“Angiotensin-converting enzyme inhibitors (ACEIs), not angiotensin receptor blockers (ARBs), are preferred and effective mode of therapy in high cardiovascular risk patients.” http://www.ncbi.nlm.nih.gov/pubmed/19810392

What time should a patient take the blood pressure medications?

Tools for practice: “Taking blood pressure-lowering medications at night” http://www.acfp.ca/Portals/0/docs/TFP/20120109_102035.pdf

“Taking one or more BP meds before bed may potentially help reduce cardiovascular risk but due to limitations of the evidence, strong recommendations are difficult.”

MAPEC trialhttp://www.ncbi.nlm.nih.gov/pubmed/20854139

Side note about confidence interval worship

I mentioned how a statistically insignificant risk reduction in stroke could actually be clinically significant.
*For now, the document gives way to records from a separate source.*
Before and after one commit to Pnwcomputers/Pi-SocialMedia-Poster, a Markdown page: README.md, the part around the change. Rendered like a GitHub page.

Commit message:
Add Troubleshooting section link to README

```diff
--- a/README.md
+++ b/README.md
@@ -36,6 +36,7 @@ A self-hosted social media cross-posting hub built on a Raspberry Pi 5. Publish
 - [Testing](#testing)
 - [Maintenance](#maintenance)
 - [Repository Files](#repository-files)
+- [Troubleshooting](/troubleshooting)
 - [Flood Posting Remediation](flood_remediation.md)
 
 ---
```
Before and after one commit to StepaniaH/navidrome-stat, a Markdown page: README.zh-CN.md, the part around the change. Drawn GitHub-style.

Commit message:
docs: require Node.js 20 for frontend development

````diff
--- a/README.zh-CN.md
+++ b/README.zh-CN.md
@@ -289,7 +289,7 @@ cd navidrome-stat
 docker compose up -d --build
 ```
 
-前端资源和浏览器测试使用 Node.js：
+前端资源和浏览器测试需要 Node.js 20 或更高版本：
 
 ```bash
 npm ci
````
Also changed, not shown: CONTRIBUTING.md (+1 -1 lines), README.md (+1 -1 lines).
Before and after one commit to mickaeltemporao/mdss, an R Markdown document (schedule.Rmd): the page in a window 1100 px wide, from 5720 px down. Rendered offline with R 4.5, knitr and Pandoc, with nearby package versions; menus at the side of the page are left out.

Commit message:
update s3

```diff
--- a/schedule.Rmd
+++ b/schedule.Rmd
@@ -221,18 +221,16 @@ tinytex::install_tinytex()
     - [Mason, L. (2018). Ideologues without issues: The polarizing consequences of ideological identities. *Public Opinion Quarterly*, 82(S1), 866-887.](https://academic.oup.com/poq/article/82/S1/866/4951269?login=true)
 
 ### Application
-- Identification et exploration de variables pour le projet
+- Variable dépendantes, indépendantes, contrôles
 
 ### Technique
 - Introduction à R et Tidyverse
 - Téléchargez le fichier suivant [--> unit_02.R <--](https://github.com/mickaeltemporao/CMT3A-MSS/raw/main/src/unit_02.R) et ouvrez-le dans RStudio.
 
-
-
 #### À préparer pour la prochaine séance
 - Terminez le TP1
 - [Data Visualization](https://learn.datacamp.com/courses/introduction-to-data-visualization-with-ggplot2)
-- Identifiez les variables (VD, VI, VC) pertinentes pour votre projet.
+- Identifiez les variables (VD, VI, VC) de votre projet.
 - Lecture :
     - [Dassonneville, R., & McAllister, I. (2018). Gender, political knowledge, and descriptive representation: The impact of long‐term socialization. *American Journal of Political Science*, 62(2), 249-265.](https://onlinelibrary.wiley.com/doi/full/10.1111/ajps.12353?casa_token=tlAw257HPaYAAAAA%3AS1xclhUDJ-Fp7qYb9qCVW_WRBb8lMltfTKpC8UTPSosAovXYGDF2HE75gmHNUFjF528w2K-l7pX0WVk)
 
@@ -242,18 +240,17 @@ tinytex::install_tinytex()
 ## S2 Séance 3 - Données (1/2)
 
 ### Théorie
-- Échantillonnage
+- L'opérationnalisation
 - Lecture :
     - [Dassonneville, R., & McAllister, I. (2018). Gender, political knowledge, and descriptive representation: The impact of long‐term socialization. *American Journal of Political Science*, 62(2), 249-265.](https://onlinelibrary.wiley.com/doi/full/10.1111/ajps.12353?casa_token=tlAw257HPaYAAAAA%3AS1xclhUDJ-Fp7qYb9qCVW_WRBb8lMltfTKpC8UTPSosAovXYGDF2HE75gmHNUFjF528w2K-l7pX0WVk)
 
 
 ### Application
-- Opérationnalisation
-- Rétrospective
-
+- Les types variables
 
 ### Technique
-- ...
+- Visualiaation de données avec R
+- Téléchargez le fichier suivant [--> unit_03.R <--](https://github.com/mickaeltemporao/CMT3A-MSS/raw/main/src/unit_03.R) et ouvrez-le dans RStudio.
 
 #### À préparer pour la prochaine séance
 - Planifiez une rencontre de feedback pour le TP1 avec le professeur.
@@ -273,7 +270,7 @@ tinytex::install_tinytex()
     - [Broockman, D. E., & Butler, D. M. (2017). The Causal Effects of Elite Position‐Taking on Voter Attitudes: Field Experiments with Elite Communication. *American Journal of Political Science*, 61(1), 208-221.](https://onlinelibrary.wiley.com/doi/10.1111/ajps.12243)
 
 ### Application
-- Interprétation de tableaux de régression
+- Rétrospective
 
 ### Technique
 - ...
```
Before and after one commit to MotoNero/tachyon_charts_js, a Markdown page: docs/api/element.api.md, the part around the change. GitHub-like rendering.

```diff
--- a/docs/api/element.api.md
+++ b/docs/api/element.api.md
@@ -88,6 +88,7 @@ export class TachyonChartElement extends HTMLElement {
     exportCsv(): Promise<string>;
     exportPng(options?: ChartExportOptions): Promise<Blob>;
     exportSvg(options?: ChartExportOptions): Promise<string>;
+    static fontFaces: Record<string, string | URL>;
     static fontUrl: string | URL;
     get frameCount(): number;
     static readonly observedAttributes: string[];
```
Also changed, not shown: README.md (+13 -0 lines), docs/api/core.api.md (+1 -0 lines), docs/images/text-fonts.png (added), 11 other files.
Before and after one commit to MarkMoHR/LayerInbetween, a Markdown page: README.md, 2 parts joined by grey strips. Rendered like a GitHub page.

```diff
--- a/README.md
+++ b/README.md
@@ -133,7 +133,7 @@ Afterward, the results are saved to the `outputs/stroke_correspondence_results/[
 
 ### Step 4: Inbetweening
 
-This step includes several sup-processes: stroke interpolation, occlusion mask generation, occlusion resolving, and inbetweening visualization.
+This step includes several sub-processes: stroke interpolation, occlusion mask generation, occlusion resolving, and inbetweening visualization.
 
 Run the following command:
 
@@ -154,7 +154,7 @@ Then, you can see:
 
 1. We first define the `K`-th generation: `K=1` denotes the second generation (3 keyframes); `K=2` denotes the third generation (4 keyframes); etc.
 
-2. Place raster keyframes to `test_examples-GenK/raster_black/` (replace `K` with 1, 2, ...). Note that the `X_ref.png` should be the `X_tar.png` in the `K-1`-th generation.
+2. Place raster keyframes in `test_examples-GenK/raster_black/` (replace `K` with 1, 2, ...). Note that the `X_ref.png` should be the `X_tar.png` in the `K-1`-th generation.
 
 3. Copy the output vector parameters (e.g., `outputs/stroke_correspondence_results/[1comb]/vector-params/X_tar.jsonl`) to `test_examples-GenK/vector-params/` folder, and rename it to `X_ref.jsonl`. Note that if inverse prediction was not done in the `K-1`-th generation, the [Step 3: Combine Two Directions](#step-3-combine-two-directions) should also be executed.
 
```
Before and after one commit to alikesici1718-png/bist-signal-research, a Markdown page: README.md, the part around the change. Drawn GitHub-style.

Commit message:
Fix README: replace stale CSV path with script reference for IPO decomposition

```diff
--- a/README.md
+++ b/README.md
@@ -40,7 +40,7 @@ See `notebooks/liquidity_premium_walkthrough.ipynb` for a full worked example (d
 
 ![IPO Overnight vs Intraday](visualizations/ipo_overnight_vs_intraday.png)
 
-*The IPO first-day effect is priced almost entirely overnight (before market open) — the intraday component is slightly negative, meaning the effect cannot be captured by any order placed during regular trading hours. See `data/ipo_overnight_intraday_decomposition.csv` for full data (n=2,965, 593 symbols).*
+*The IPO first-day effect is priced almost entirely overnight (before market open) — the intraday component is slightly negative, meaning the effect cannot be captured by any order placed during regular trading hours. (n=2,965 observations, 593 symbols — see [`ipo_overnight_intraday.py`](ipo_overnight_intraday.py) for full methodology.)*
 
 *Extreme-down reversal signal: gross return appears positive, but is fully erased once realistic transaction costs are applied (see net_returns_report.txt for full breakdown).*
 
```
Check out this article by Dr McCormack et al on “How confidence intervals become confusion intervals” on this very topic. http://www.ncbi.nlm.nih.gov/pmc/articles/PMC3818447/

(Originally published on January 18, 2014.)

Hypertension 3: antihypertensives

Listen to Tina the pharmacist discuss the 5 first-line antihypertensives:

  1. Thiazides
  2. ACE Inhibitors
  3. Angiotensin Receptor Blockers
  4. Beta Blockers
  5. Calcium Channel Blockers

She lists the mechanism of action, dosing, side effects, drug interactions, and cautionary notes of each drug classes and their representative drug.

This episode is wrapped up with Billy’s summary of the learning points from the 3-episode series on Hypertension:

  • essential hypertension is a diagnosis of exclusion. we need to consider treatable causes of hypertension especially for people who do not have the usual risk factors.
  • diagnosing a patient with hypertension is a careful process. for those without comorbidities or cardiovascular treatment, it can take a many as 5 visits averaging a BP of 140/90 to make a diagnosis. use home BP measurement if you suspect white coat hypertension.
  • the treatment threshold for uncomplicated patients is 160/100, and threshold for those with end organ damage or increased CV risk is 140/90.
  • a trial of lifestyle management to control BP is appropriate for most uncomplicated patients. it should always be a part of the management plan even for those who are on medication.
  • Treatment target is 140/90, unless the patient has diabetes, for this the threshold is 130/80.
  • For an elderly patient above 80 yo, systolic treatment target is 150
  • the first line agents are thiazides, ACEI, ARB, BB, and CCB. specific agents may be indicated for specific comorbidities
  • antihypertensive are among the most commonly used medications, but one must not forget that they carry many potentially serious side effects and can interact with other medications. when in doubt, consult your favorite pharmacist

Hypertension 2: CHEP 2013 Guideline cont.

We looked to the CHEP guidelines again for their recommendations on hypertension treatment thresholds, targets, lifestyle management, pharmacologic treatments, and suggested medications for specific comorbidities.

Treatment guidelines on CHEP:
http://www.hypertension.ca/chep

DASH diet:
http://www.heartandstroke.com/site/c.ikIQLcMWJtE/b.3862329/k.4F4/Healthy_living__The_DASH_Diet_to_lower_blood_pressure.htm